Provided information ->
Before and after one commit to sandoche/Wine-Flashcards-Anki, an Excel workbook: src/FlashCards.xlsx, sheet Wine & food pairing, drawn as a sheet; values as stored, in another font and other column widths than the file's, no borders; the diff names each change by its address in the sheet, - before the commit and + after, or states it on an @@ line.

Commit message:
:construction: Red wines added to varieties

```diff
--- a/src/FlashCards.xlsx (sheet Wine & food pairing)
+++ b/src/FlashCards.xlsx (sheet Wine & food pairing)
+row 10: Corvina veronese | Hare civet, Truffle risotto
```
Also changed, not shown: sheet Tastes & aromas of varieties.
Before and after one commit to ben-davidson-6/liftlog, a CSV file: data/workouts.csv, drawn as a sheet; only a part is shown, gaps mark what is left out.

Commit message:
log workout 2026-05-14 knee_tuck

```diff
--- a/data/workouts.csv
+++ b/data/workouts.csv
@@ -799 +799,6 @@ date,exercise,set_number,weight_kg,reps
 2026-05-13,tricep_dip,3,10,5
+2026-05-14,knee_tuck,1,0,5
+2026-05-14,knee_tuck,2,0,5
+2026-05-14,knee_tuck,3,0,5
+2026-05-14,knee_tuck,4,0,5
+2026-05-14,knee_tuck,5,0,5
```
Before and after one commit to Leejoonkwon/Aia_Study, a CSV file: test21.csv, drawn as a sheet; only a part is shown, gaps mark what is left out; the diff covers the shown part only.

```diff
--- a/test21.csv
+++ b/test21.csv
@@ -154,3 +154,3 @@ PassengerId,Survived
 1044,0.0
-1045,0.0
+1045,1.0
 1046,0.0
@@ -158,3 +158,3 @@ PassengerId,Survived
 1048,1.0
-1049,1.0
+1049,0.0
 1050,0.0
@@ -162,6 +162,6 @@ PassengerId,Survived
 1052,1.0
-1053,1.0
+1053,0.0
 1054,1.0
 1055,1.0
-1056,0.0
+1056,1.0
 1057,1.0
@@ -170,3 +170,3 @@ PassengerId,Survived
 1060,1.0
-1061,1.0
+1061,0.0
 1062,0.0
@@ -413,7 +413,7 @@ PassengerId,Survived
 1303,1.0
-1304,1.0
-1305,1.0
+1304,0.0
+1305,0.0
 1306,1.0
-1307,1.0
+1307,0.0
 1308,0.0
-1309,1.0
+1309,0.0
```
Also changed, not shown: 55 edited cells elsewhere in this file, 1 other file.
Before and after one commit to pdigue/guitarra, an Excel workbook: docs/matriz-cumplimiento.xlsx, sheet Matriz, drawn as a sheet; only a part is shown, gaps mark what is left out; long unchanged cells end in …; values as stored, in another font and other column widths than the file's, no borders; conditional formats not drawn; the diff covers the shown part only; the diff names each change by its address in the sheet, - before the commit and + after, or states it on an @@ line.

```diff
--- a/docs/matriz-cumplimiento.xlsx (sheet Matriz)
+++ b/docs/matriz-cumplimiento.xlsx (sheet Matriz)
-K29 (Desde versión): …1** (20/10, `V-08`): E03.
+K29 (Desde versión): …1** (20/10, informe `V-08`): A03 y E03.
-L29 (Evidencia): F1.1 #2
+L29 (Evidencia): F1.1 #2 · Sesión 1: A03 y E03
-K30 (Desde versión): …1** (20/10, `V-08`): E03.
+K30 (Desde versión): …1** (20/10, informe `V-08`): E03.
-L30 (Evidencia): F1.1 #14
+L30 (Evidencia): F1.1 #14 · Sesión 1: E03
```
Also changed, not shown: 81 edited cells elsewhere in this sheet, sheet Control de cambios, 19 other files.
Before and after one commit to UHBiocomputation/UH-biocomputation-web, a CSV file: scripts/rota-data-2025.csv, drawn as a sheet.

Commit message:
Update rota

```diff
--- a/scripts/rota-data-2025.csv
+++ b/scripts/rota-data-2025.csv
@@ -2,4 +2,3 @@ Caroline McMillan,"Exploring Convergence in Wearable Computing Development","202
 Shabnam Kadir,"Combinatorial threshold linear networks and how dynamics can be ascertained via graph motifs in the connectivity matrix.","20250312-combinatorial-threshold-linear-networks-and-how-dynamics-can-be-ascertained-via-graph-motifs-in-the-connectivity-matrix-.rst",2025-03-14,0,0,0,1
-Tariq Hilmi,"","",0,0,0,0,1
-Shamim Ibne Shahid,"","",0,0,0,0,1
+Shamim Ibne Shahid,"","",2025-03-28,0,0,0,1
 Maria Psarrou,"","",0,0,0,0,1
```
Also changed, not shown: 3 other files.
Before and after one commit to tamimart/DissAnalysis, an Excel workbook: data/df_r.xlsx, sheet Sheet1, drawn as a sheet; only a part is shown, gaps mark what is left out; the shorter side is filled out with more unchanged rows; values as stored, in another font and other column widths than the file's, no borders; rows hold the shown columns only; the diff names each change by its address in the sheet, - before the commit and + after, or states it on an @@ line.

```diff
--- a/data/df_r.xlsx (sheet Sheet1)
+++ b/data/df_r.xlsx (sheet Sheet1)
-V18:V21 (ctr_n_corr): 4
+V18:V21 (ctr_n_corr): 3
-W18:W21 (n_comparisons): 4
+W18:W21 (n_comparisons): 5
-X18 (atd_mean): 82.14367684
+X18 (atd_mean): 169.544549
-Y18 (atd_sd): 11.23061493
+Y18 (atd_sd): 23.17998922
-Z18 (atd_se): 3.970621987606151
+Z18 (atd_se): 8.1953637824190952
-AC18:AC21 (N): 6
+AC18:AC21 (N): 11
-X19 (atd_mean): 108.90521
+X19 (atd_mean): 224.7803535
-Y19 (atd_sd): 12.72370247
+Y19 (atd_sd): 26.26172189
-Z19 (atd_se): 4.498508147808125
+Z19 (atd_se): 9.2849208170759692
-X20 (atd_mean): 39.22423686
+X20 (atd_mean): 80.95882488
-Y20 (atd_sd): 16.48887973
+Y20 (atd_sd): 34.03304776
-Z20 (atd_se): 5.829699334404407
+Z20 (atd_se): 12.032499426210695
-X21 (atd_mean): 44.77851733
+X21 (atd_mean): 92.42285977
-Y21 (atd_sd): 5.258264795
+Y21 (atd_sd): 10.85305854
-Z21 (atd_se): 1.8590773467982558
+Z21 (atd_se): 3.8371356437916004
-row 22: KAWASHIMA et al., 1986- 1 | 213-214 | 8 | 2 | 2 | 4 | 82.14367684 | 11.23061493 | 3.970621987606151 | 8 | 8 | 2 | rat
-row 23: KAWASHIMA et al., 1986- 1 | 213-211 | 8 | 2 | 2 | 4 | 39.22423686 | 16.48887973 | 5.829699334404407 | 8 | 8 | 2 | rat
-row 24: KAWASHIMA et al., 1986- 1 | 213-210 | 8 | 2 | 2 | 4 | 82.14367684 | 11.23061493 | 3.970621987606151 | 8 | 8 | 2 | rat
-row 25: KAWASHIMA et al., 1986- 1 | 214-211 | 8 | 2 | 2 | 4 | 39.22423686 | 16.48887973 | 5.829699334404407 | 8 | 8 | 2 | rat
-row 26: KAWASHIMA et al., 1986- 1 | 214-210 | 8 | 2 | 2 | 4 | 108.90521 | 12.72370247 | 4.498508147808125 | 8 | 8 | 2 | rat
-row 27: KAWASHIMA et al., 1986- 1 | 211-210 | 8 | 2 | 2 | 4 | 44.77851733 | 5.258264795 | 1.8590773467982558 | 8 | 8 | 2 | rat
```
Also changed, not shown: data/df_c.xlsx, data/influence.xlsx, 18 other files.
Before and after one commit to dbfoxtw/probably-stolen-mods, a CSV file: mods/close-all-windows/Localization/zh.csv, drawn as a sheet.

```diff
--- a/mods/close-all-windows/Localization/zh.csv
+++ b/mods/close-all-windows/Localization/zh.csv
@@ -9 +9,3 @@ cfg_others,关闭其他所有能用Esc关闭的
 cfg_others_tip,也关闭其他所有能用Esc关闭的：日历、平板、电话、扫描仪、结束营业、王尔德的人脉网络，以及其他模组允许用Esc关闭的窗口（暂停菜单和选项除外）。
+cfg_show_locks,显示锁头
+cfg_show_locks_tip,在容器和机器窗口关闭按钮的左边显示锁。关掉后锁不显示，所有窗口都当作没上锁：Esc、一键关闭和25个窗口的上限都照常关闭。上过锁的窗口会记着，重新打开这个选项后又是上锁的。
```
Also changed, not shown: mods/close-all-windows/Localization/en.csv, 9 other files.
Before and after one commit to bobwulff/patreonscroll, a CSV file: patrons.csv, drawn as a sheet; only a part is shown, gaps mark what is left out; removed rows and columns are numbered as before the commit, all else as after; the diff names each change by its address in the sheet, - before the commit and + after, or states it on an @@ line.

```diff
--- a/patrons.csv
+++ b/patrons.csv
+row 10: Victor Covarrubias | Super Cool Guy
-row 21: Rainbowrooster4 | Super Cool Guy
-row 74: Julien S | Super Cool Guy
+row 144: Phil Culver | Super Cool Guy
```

Exercise description -> Only the number is needed. Say how many lines of the entries contain "edited".

Answer box -> 2